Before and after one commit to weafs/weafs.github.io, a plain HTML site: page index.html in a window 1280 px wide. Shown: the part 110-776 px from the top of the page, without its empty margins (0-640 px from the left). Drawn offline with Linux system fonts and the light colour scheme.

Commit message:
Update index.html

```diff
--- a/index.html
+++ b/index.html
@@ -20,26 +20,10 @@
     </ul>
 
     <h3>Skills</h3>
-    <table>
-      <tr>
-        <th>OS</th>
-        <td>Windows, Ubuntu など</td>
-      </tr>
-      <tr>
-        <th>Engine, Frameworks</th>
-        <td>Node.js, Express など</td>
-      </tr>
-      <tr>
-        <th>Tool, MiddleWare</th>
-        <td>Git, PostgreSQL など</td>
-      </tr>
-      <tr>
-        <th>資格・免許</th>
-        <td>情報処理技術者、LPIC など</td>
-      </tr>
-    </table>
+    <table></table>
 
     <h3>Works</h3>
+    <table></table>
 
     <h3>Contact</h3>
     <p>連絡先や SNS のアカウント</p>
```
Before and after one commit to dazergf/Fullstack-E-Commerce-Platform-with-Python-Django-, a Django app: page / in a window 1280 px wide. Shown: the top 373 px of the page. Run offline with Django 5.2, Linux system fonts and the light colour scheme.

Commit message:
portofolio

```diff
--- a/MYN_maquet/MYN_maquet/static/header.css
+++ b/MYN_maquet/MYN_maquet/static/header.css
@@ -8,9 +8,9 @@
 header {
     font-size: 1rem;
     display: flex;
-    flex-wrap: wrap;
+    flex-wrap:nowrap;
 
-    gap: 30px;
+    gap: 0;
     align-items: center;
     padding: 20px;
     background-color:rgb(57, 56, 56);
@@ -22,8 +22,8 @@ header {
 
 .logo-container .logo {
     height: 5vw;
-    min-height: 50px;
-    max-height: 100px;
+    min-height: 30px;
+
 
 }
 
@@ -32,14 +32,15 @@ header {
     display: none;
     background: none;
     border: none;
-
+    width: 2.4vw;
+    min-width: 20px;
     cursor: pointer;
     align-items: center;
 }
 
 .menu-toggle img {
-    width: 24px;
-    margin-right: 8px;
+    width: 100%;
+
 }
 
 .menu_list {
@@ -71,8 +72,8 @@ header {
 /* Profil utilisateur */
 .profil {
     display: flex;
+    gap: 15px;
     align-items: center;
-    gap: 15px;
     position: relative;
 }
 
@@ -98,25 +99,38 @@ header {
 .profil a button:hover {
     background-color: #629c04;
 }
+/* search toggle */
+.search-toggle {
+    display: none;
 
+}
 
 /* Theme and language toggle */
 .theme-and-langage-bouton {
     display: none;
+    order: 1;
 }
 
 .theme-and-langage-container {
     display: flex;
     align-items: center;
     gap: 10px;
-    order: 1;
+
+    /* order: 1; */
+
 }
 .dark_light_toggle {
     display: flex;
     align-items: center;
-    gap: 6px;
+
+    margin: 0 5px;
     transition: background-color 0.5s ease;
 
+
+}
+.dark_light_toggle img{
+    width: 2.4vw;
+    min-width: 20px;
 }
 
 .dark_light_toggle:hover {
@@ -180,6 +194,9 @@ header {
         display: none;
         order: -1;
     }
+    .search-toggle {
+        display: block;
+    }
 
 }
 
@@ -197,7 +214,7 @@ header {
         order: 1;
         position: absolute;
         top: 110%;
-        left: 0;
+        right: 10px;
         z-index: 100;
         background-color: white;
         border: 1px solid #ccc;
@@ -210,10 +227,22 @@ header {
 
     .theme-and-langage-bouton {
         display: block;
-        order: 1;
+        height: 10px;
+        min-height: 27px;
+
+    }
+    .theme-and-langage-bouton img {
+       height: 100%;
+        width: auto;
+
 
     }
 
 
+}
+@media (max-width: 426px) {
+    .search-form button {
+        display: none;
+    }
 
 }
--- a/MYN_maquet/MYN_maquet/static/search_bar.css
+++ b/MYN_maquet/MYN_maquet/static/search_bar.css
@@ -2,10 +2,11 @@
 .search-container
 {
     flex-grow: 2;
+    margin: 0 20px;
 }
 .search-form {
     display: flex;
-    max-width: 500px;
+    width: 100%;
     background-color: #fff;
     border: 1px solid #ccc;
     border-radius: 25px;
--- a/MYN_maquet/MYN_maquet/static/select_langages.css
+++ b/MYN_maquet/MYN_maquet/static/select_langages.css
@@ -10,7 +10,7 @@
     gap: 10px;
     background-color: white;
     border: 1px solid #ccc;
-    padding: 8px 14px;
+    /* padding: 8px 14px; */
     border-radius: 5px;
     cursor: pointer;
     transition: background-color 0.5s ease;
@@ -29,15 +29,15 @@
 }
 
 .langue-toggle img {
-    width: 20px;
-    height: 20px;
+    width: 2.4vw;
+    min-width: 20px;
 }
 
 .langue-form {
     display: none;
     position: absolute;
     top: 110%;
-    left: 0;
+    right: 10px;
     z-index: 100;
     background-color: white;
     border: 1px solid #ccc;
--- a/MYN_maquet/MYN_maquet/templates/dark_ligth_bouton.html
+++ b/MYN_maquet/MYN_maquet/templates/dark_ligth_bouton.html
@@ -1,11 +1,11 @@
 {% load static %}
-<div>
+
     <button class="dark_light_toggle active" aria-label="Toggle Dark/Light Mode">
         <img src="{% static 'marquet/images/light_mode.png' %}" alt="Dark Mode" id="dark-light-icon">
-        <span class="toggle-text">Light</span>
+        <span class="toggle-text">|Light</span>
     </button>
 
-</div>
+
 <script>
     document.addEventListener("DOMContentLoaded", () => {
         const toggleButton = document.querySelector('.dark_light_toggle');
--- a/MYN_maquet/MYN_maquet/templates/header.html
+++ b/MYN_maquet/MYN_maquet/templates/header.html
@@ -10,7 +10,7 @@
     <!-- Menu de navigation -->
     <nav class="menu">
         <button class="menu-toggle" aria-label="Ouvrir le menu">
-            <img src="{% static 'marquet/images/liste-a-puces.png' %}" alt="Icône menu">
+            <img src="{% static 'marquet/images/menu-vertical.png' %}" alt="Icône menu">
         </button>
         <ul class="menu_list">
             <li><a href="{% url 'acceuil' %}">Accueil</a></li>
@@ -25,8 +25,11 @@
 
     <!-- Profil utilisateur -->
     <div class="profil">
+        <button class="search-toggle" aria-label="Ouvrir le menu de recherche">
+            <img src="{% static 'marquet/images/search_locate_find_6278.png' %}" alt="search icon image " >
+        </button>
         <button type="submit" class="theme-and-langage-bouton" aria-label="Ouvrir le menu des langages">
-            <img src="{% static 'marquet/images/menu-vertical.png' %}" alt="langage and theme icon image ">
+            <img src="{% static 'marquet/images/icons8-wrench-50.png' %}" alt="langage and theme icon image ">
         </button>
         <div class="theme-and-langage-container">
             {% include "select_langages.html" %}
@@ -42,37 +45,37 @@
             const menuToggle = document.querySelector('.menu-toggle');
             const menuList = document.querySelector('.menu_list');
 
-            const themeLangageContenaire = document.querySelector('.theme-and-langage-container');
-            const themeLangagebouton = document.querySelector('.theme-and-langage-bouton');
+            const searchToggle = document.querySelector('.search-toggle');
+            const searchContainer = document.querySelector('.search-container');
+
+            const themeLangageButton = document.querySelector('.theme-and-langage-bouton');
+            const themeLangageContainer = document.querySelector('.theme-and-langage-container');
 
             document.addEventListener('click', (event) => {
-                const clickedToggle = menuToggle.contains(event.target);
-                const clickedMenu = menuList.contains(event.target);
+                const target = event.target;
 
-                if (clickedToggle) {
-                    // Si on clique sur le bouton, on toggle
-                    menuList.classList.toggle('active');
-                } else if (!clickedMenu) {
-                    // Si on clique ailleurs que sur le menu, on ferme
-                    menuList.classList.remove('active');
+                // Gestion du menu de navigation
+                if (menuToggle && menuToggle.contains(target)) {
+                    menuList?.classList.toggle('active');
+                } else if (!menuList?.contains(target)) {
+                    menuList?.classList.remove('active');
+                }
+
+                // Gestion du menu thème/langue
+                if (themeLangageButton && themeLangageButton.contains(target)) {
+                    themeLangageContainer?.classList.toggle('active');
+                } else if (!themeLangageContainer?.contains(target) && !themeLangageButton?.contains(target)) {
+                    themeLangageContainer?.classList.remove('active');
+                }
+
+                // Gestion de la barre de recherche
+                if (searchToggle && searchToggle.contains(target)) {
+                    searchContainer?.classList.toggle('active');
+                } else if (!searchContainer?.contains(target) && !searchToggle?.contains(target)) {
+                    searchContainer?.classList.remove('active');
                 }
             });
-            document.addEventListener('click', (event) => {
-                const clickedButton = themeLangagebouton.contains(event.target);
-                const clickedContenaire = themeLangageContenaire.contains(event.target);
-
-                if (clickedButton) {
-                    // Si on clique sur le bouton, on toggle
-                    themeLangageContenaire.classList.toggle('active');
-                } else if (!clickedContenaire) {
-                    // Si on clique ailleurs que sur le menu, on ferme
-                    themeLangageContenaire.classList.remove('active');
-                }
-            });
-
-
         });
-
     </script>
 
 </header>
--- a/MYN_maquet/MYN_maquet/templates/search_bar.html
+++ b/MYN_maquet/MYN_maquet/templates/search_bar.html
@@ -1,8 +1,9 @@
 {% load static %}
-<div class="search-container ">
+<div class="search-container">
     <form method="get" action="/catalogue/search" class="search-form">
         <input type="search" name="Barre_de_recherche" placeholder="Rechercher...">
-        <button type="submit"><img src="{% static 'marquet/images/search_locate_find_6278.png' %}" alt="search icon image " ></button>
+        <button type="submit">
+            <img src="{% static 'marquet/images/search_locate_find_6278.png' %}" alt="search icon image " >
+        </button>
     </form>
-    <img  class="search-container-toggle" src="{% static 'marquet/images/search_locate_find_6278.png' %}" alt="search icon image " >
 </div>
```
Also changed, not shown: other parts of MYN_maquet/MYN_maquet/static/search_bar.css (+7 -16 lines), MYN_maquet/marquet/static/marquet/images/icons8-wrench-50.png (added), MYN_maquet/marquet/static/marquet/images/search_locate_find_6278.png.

........

-- THE PROBLEM --
Across the data, tally the lines containing "table" and give back the number alone.

-- EXPECTED ANSWER --
4